An Open Letter Concerning Mother’s Day

…From Those Who Wish We Were Celebrating With You

(Originally posted May 9, 2013 on blogspot.)

When I started writing more seriously six years ago, it was with a specific mission in mind: to tell the story of infertility. What it feels like. What it can do to you. How it affects you every single day. A few things have changed since then. First, I have expanded my topics to include parenthood, mental health issues, adoption, and whatever strikes me on a particular day. Second, I no long categorize myself as a person dealing with infertility. While I never got pregnant, I am a mother now. I am not actively trying to get pregnant, nor am I involved in the adoption process. My journey came to a happy end when our daughter came home.
But I hope the community of women who long to become mothers will still allow me to speak on their behalf. Not only do I remember vividly that longing, I still get pains in my heart when I see pictures of sonograms, or mothers holding newborns immediately after labor. Or when I see children who look exactly like their parents. This is my right to feel that loss, and I will defend that right. If you are interested in arguing with me, please find a different blog to read.

So I find myself now in what feels like an ideal position to be a spokesperson. I remember the pain. I still feel it occasionally. But I am- for the most part- healed from it. At the same time, I have joined that elusive Mommy Club. So I speak the language. I understand their needs too.

With that in mind, I address today the latter group. Those who will be celebrating Mother’s Day as Mothers this Sunday. We have some things we want you- and those celebrating you- to understand.
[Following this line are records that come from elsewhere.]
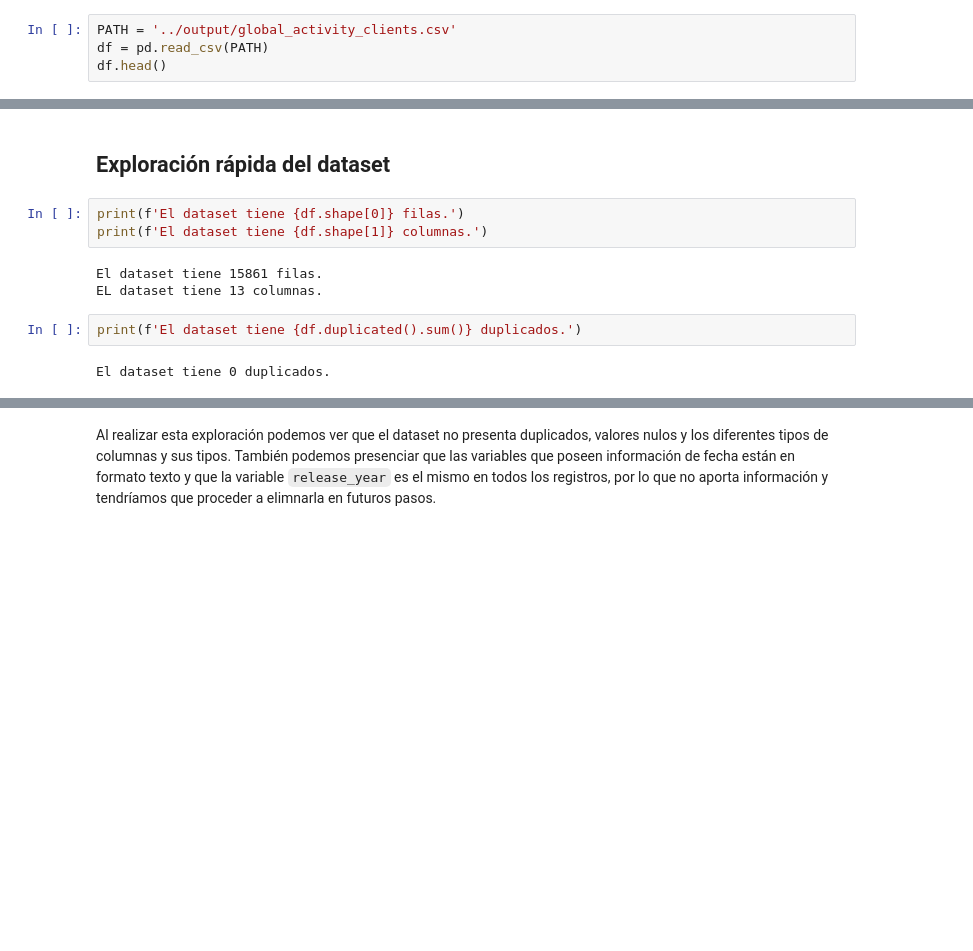
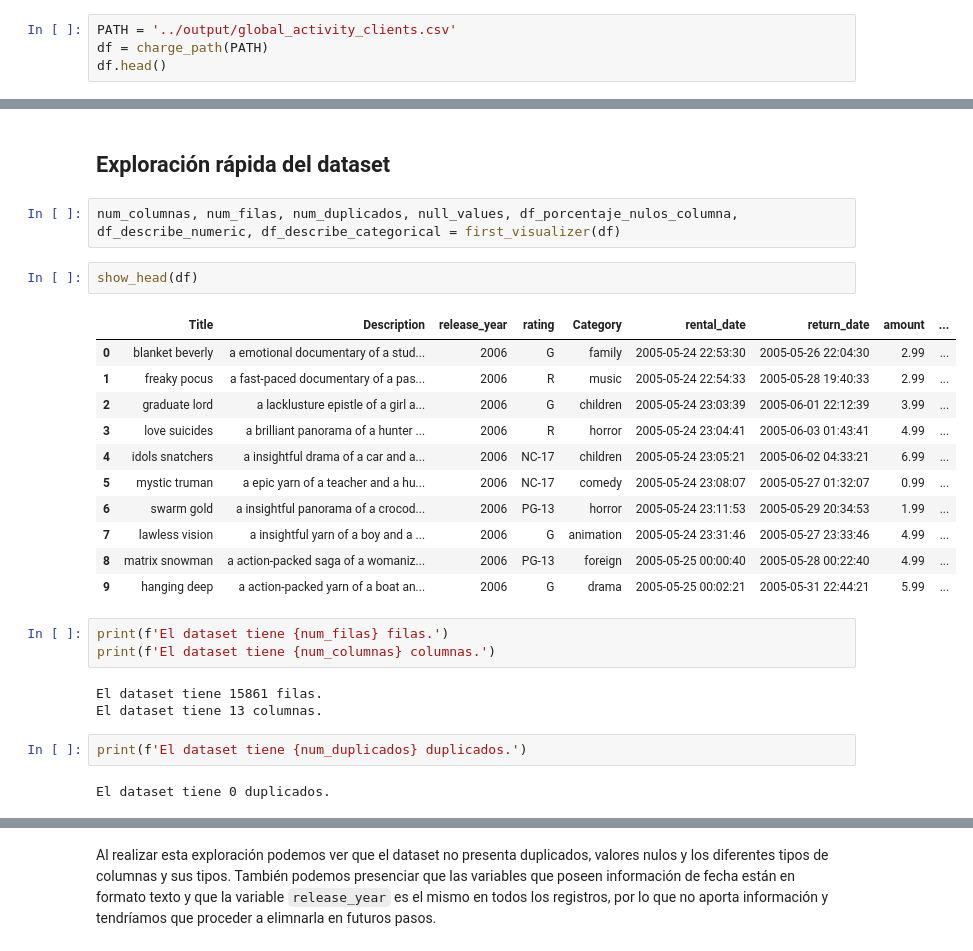
Before and after one commit to Bootcamp-DA-P2/Data-Automation-MySQL-Python-Excel-Grupo-4, a Jupyter notebook: notebooks/notebook-global-client-film.ipynb, the cells around one changed output, grey strips where cells are left out. Saved outputs shown, nothing was run; the diff lists cells and outputs as text; blank space fills up the shorter version.

```diff
--- a/notebooks/notebook-global-client-film.ipynb
+++ b/notebooks/notebook-global-client-film.ipynb
@@ -9,7 +15,7 @@ import datetime as dt
 ## Carga de datos
 # %%
 PATH = '../output/global_activity_clients.csv'
-df = pd.read_csv(PATH)
+df = charge_path(PATH)
 df.head()
 # %% [output]
 |  | Title | Description | release_year | rating | Category | rental_date | return_date | amount | ... |
@@ -20,14 +26,30 @@ df.head()
 | 4 | idols snatchers | a insightful drama of a car and a... | 2006 | NC-17 | children | 2005-05-24 23:05:21 | 2005-06-02 04:33:21 | 6.99 | ... |
 # %% [markdown]
 ## Exploración rápida del dataset
+# %%
+num_columnas, num_filas, num_duplicados, null_values, df_porcentaje_nulos_columna, df_describe_numeric, df_describe_categorical = first_visualizer(df)
+# %%
+show_head(df)
+# %% [output]
+|  | Title | Description | release_year | rating | Category | rental_date | return_date | amount | ... |
+| 0 | blanket beverly | a emotional documentary of a stud... | 2006 | G | family | 2005-05-24 22:53:30 | 2005-05-26 22:04:30 | 2.99 | ... |
+| 1 | freaky pocus | a fast-paced documentary of a pas... | 2006 | R | music | 2005-05-24 22:54:33 | 2005-05-28 19:40:33 | 2.99 | ... |
+| 2 | graduate lord | a lacklusture epistle of a girl a... | 2006 | G | children | 2005-05-24 23:03:39 | 2005-06-01 22:12:39 | 3.99 | ... |
+| 3 | love suicides | a brilliant panorama of a hunter ... | 2006 | R | horror | 2005-05-24 23:04:41 | 2005-06-03 01:43:41 | 4.99 | ... |
+| 4 | idols snatchers | a insightful drama of a car and a... | 2006 | NC-17 | children | 2005-05-24 23:05:21 | 2005-06-02 04:33:21 | 6.99 | ... |
+| 5 | mystic truman | a epic yarn of a teacher and a hu... | 2006 | NC-17 | comedy | 2005-05-24 23:08:07 | 2005-05-27 01:32:07 | 0.99 | ... |
+| 6 | swarm gold | a insightful panorama of a crocod... | 2006 | PG-13 | horror | 2005-05-24 23:11:53 | 2005-05-29 20:34:53 | 1.99 | ... |
+| 7 | lawless vision | a insightful yarn of a boy and a ... | 2006 | G | animation | 2005-05-24 23:31:46 | 2005-05-27 23:33:46 | 4.99 | ... |
+| 8 | matrix snowman | a action-packed saga of a womaniz... | 2006 | PG-13 | foreign | 2005-05-25 00:00:40 | 2005-05-28 00:22:40 | 4.99 | ... |
+| 9 | hanging deep | a action-packed yarn of a boat an... | 2006 | G | drama | 2005-05-25 00:02:21 | 2005-05-31 22:44:21 | 5.99 | ... |
 # %%
-print(f'El dataset tiene {df.shape[0]} filas.')
-print(f'El dataset tiene {df.shape[1]} columnas.')
+print(f'El dataset tiene {num_filas} filas.')
+print(f'El dataset tiene {num_columnas} columnas.')
 # %% [output]
 El dataset tiene 15861 filas.
-EL dataset tiene 13 columnas.
+El dataset tiene 13 columnas.
 # %%
-print(f'El dataset tiene {df.duplicated().sum()} duplicados.')
+print(f'El dataset tiene {num_duplicados} duplicados.')
 # %% [output]
 El dataset tiene 0 duplicados.
 # %%
```
Also changed, not shown: parts of 29 cells of this notebook, 1 other file.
An Open Letter Concerning Mother’s Day, from Those Who Wish We Were Celebrating-
Mother’s Day is the hardest day of the year for us. It feels like the whole world is celebrating the one thing that is missing in our lives. The one thing we would do anything to have. And the one thing that is entirely out of control. Even so, we do not wish to take away from your celebration. We want you to be honored on Sunday. We want you to be recognized and pampered, and to feel loved. If we do or say anything in the days leading up to your big day that you find hurtful, please consider our acts with grace and patience. We are simply in a lot of pain, and dealing the best that we can.

There are a few things you can do to make the day a little less difficult for us. First, if we choose to stay home, please honor that. Many of us choose this day as a holiday to mourn the loss that we feel. But if we are out- at church, or at special events, or even just dinner or shopping- know that this took courage. We know that you want to support us. But there honestly isn’t a single thing you can say that makes this day hurt less. We understand that things like “Your time will come,” or “It’s in God’s timing,” or “Try to celebrate the other mothers in your life,” feel helpful. But the truth is, they only feel good to you. It is best for us- truly- if you do not bring up Mother’s Day to us at all. We know what day it is. We know that you are thinking of us. We do not need to talk about it. Not today.

One more thought. You do not necessarily know who we are. We may be the career woman who seems to have it all after “choosing” career over family. (…who would give up her career in a heartbeat if she could manage to get pregnant.) We may be the young couple who has secretly been trying to conceive for years. We may have experienced multiple pregnancy losses without sharing the information. We may be in the adoption process but for whatever reason a match has not come through. Please error on the side of caution. If you do not know where we are on our family journey, please do not mention it today.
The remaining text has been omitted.